A party bust at the Irish Row apartment complex early Friday morning resulted in 11 arrests and about nine citations, according to South Bend police logs.

The roundup is one of the largest since student arrests for underage drinking spiked early in this school year. Police arrested about 70 students through late August and early September, prompting meetings between University officials, student government and the South Bend Police Department in September.

Det. Sgt. Ian McQueen said police received a complaint for a noisy party at the complex on Vaness Street about 1 a.m. Friday. Upon entering the party, the supervising officer decided to arrest minors with a BAC of .05 or higher. Police cited the minors with a lower BAC and allowed them to leave the party. Officers also issued citations for hosting a loud party and contributing to the delinquency minors.

McQueen said the decision to arrest or cite is usually left to the discretion of the arresting officers.

“We responded to a call, and we are duty bound to investigate if we see a crime being committed,” McQueen said.

Police also arrested three students early Saturday morning on Notre Dame Avenue for minor consumption, according to police logs.

Police received a complaint after the students banged on the door of a residential house.

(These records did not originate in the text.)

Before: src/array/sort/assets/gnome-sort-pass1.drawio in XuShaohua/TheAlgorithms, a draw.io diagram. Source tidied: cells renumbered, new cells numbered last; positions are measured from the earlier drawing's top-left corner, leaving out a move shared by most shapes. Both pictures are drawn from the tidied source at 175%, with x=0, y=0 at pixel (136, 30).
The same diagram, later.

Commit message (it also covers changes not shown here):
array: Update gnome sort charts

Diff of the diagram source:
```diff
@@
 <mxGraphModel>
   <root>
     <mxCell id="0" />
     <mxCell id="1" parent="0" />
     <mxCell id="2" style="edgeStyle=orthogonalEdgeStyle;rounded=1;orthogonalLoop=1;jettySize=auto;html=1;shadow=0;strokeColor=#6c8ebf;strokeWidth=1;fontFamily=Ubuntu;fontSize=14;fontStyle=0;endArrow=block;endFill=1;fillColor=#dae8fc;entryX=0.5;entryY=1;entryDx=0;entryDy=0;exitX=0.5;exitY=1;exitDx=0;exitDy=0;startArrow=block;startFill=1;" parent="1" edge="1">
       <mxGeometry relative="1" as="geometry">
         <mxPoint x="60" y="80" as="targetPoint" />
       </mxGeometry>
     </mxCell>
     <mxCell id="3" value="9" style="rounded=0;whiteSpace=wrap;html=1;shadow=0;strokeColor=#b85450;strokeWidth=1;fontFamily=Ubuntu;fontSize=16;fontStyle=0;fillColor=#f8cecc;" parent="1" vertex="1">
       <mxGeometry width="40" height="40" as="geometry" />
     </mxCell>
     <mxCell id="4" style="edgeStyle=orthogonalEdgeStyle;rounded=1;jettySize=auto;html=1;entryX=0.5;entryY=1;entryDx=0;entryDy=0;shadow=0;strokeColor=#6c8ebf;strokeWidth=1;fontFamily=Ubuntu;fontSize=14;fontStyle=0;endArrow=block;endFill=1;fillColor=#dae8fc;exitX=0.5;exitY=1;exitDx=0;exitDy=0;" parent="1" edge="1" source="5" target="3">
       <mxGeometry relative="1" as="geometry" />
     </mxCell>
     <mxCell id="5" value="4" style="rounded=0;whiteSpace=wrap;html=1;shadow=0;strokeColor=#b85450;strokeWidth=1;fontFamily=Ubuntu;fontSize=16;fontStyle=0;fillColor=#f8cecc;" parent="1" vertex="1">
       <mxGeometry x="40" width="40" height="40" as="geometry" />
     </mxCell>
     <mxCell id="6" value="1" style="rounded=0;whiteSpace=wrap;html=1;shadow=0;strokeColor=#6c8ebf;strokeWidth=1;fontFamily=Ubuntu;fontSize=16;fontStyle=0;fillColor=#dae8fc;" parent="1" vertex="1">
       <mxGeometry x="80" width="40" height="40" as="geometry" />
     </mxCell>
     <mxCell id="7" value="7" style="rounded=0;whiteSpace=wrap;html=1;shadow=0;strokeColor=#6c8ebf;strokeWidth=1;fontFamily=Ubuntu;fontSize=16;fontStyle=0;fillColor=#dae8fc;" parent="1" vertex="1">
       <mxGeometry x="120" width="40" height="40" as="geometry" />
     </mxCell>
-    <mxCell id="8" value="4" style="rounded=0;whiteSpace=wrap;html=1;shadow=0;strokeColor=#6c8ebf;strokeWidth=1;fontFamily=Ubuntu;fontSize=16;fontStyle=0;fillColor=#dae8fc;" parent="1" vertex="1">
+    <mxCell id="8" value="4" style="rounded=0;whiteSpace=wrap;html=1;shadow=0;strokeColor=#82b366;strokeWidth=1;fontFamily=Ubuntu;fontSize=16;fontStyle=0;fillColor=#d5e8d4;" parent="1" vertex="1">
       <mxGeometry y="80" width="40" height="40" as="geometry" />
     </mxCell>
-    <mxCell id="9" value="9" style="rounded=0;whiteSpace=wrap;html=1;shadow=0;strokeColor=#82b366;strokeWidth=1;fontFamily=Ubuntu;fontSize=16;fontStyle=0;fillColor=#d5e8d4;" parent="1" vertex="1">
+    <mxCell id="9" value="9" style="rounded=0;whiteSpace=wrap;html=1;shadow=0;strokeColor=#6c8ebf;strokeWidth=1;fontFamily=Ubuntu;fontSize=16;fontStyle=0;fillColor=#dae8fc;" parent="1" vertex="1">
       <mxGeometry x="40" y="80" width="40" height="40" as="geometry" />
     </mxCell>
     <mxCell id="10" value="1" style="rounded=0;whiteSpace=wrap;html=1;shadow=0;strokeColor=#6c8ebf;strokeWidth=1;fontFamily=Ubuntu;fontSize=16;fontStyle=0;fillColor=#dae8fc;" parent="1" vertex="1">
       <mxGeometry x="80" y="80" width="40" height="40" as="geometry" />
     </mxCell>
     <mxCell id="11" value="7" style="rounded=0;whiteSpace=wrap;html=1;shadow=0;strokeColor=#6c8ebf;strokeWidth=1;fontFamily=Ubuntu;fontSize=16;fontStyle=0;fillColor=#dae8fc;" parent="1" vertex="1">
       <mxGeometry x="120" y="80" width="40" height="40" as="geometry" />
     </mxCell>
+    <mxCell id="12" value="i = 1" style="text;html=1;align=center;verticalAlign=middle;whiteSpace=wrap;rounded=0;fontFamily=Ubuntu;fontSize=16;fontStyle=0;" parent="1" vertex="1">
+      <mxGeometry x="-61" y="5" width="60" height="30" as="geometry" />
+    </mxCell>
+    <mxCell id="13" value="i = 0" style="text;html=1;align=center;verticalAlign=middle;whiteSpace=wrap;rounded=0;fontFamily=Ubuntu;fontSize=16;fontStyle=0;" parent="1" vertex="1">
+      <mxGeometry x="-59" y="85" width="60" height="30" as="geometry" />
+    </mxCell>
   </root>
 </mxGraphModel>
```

The students — who said they had previously been at an off-campus party — were taken to the St. Joseph County Jail.

Vice President for Student Affairs Fr. Tom Doyle said the University and the police department continue to work together on the issue of student arrests.

“We are still actively in communication with multiple community agencies about these matters,” he said.

Doyle said he recently met with student body president Catherine Soler and vice president Andrew Bell to outline goals for the coming semester, and the safety of students off campus remains a priority.

The student arrests this week are a reminder that fostering a healthy relationship between the city and the students requires continued attention, Doyle said.

“I think it is accurate to say that the University and its students have made significant progress since last summer,” he said. “But we cannot take for granted the fragile place that we have come from.”